And for the first time in her life, she truly felt a part of the landscape. The Aussies have had a nickname for Clijsters since her 2004 marriage to Lleyton Hewitt, but as she said after the match, "I finally feel like you guys can call me 'Aussie Kim.'"

For much of the evening, it seemed that history's rewards were heading straight to China. After stunningly losing the first eight points, Li made it clear that she was the superior player in a straight-up power battle from the baseline. That doesn't happen often to Clijsters, and it seemed for a while that she might be too stubborn to adjust.

As the tide turned in the second set, Clijsters made a few changes. In a match fought strictly from the baseline, "mixing it up" bears little connection to Francesca Schiavone's grand kaleidoscope. But Clijsters did stifle the pace at times, particularly with a sliced backhand, and it seemed to throw Li off her game.

Regrettably, there was more to Li's unraveling than mere tennis. She repeatedly made a point of registering her disgust with crowd noise (from the Chinese contingent, of all things), and as we heard from ESPN announcers on the scene, there was little call for such a reaction. It was not a hostile audience, merely an enthusiastic one, and this was hardly the time to manufacture a distraction.

By the end, though, Clijsters had clearly established her superiority -- a daunting prospect, certainly, for her opposition in the coming months. Top-ranked Caroline Wozniacki can't match Clijsters' magnificent blend of stout defense and penetrating winners. Nobody has a clue what's going on with Serena. Maria Sharapova's game has fallen a notch or two, and Justine Henin has abruptly retired, most likely for good.

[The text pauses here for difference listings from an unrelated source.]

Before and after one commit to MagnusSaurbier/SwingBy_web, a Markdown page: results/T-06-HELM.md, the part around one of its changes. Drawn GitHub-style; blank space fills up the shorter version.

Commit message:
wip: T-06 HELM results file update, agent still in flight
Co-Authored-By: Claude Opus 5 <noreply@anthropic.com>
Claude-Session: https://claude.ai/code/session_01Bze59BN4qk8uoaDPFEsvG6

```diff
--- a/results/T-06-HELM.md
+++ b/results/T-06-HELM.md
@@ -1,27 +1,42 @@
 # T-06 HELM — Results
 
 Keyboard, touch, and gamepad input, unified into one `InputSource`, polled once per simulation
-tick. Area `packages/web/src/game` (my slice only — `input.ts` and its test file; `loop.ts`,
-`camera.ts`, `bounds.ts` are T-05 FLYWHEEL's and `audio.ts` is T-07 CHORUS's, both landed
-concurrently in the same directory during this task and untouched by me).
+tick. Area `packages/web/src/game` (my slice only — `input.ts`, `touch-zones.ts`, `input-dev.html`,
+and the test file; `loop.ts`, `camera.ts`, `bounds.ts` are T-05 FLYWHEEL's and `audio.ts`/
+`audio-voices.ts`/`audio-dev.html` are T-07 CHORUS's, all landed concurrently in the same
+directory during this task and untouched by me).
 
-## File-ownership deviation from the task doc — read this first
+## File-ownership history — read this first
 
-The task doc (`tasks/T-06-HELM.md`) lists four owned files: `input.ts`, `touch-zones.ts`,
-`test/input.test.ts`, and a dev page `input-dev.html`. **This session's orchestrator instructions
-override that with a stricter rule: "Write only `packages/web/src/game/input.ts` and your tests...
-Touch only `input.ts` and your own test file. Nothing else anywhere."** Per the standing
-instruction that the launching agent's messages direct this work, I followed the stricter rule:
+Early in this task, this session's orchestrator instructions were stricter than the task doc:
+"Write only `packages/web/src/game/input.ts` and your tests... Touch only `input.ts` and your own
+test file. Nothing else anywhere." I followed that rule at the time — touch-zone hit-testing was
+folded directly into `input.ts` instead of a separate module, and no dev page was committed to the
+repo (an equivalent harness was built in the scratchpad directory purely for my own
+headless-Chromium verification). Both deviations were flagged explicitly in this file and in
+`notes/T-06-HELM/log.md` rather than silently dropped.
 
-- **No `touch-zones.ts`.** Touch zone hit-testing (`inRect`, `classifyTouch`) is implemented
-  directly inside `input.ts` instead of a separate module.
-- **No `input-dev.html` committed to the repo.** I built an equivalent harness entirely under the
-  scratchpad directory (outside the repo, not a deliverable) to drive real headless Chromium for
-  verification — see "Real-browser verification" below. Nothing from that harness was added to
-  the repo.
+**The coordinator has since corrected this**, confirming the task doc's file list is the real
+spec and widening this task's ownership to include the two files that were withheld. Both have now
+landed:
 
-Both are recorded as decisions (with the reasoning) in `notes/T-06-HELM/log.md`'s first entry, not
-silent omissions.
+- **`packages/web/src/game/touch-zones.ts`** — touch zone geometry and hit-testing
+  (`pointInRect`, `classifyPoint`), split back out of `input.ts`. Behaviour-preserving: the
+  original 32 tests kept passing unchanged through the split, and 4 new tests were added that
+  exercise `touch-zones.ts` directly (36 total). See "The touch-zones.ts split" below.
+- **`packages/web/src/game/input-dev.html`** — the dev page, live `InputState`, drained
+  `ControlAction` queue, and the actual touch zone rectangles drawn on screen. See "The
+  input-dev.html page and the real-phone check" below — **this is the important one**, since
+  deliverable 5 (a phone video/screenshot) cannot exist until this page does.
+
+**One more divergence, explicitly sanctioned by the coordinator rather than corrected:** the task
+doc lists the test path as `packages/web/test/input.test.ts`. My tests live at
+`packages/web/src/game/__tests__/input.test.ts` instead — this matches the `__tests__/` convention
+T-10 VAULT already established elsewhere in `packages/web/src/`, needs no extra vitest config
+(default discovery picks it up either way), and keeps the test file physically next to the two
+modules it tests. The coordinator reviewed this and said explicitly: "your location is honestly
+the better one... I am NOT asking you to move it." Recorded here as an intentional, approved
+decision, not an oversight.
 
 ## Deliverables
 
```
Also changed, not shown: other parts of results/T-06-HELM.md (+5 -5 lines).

(All of a sudden, Henin's absence doesn't seem like such a blow to Belgian tennis, at least not in the long run. On a weekend when Chinese expectations rose to the sky, Belgian teenager An-Sophie Mestach won the junior girls' singles and teamed with Demi Schuurs, of the Netherlands, to win the doubles.)

So onward she goes, charting her career path while locked in earnest conversation with her husband, Brian, about having more children within the next few years. Perhaps Clijsters' many admirers can take heart in her post-match address, when she turned to Li and said, "A few more Grand Slam finals together would be nice." It seems that this remarkable balancing act suits her just fine.